During wrangling over the scope of the campaign-finance reform probe, Thompson doggedly stuck by his view that the investigation should include both the White House and Congress, both Democratic and Republican illegalities and improprieties. He and his supporters won.
His early advocacy is Thompson's answer to those who argue a freshman senator has neither the clout nor the experience to run this congressional probe.
"Thompson," says a senior aide, "was on board this issue before all the current hot stuff - the Asian campaign contributions, the Lincoln bedroom, the White House coffees - hit the fan."
But Washington's man of the moment has become an elusive presence since he got the campaign-finance assignment.
He declines to give interviews. In his office suite of muted blue-gray carpeting, the white walls are sparsely decorated with political cartoons and a few innocuous scenes of rural Tennessee.
The visitor senses a curious blandness. Secretaries and receptionists speak with the studied politeness that goes with their Tennessee accents. Senior staff members are almost extravagantly courteous and evade difficult questions about their boss with the dexterity of rainbow trout slipping past fly fishermen in the Tennessee river.
In fact, it is this long river that joins together the eastern and western halves of the politically divided state. The eastern half was pro-Union in the Civil War. It is still Republican. Central and western Tennessee sided with the Confederacy - and are still Democratic.

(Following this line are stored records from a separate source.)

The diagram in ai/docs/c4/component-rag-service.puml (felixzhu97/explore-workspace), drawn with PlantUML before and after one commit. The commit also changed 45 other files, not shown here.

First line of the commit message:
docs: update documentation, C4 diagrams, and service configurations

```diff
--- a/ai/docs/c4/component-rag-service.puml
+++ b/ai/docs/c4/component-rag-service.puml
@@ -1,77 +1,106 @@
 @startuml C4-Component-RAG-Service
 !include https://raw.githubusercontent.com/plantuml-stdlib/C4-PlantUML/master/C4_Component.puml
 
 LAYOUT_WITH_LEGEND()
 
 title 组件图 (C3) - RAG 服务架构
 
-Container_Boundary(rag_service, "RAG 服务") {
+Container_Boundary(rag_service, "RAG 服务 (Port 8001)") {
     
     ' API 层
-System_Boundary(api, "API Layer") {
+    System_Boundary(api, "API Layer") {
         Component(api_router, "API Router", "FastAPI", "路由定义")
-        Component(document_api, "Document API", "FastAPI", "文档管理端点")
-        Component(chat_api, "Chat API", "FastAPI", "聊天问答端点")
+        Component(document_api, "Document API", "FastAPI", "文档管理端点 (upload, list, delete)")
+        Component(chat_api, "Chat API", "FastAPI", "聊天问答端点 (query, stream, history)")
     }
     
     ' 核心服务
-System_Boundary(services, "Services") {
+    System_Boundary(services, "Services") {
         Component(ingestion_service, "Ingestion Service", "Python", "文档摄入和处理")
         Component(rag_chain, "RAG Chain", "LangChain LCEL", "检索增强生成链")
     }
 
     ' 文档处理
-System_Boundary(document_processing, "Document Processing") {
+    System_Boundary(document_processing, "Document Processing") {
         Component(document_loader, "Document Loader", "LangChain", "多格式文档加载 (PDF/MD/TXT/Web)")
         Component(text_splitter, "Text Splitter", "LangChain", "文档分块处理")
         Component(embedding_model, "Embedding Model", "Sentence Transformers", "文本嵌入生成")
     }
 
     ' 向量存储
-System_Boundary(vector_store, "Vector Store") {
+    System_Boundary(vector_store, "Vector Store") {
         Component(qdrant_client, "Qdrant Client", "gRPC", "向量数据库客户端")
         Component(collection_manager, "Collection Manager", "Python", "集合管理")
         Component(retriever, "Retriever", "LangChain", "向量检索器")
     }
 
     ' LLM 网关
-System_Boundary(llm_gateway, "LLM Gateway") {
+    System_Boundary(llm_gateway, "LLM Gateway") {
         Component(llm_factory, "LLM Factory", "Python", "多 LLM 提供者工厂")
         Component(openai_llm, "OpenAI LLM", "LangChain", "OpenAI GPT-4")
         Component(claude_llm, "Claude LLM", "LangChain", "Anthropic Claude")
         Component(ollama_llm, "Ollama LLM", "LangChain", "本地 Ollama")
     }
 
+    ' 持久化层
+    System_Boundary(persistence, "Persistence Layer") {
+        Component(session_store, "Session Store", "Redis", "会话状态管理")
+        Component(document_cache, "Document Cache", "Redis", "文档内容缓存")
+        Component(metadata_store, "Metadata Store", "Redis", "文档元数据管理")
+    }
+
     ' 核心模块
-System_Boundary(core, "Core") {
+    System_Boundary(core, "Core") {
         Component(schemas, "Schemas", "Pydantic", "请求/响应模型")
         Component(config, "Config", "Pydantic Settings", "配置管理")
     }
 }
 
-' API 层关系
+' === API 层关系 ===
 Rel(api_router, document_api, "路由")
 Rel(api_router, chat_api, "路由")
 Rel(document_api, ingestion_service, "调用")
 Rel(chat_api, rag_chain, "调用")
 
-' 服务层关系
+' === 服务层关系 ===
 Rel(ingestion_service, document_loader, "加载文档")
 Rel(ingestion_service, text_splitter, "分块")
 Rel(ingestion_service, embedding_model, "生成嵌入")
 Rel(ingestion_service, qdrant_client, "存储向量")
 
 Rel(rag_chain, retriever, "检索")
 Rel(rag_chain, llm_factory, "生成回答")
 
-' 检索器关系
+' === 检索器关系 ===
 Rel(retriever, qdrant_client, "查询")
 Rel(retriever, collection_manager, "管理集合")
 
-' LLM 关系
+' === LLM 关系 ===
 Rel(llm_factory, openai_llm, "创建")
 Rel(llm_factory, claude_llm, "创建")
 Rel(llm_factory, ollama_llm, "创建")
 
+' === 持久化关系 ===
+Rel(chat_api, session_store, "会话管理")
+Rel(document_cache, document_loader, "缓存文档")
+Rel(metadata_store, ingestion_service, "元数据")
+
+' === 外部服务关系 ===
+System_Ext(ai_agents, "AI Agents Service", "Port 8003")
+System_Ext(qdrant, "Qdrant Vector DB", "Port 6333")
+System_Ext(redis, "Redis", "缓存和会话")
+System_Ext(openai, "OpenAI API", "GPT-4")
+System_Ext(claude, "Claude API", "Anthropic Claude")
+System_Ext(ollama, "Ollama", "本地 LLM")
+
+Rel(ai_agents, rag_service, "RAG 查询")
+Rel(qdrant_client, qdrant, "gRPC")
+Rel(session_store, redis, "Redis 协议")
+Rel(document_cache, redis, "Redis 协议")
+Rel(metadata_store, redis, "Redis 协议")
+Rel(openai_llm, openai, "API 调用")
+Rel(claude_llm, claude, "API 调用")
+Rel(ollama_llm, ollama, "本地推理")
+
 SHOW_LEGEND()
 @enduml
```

Today, state politics include two dynasties - the Democratic Gores and Republican Bakers. Albert Gore Sr. is a much-loved ex-Senator. Howard Baker, Jr. is the patriarch of the Tennessee GOP.
Thompson wasn't born into the state's political elite. But after marrying as a teenager and earning a Vanderbilt University law degree, Thompson, his wife, and three children settled in his home town of Lawrenceburg. It was there that the young lawyer attracted the attention of then-Senator Baker who, in 1973, chose him as the minority counsel of the Watergate committee.
Born poor, Thompson became rich after Watergate with a law practice in Nashville and Washington. In 1993, he ran for Vice President Gore's vacant Senate seat and ran again in 1996, winning a full, six-year term.
Some of Thompson's GOP colleagues resented his being chosen to deliver his party's reply to Clinton's 1994 tax-cut plan. Thompson had been a senator for only one day, but his acting and courtroom skills made the speech a sensation.
Thompson for president?
Now there's even talk of a presidential bid in 2000.
Such speculation raises an interesting possibility: If Mr. Gore and Thompson become the major parties' candidates, the nation would have two presidential nominees from the same state.
Former Tennessee Gov. Lamar Alexander, another of the state's leading Republican lights, is unfazed by such a prospect.
"At one time, Andrew Jackson was in the White House, Sam Houston was governor, Davy Crockett was in the US House of Representatives, and James Polk and Andrew Johnson were waiting in the wings," Alexander says. "If Tennessee could handle all that, I think it could handle this."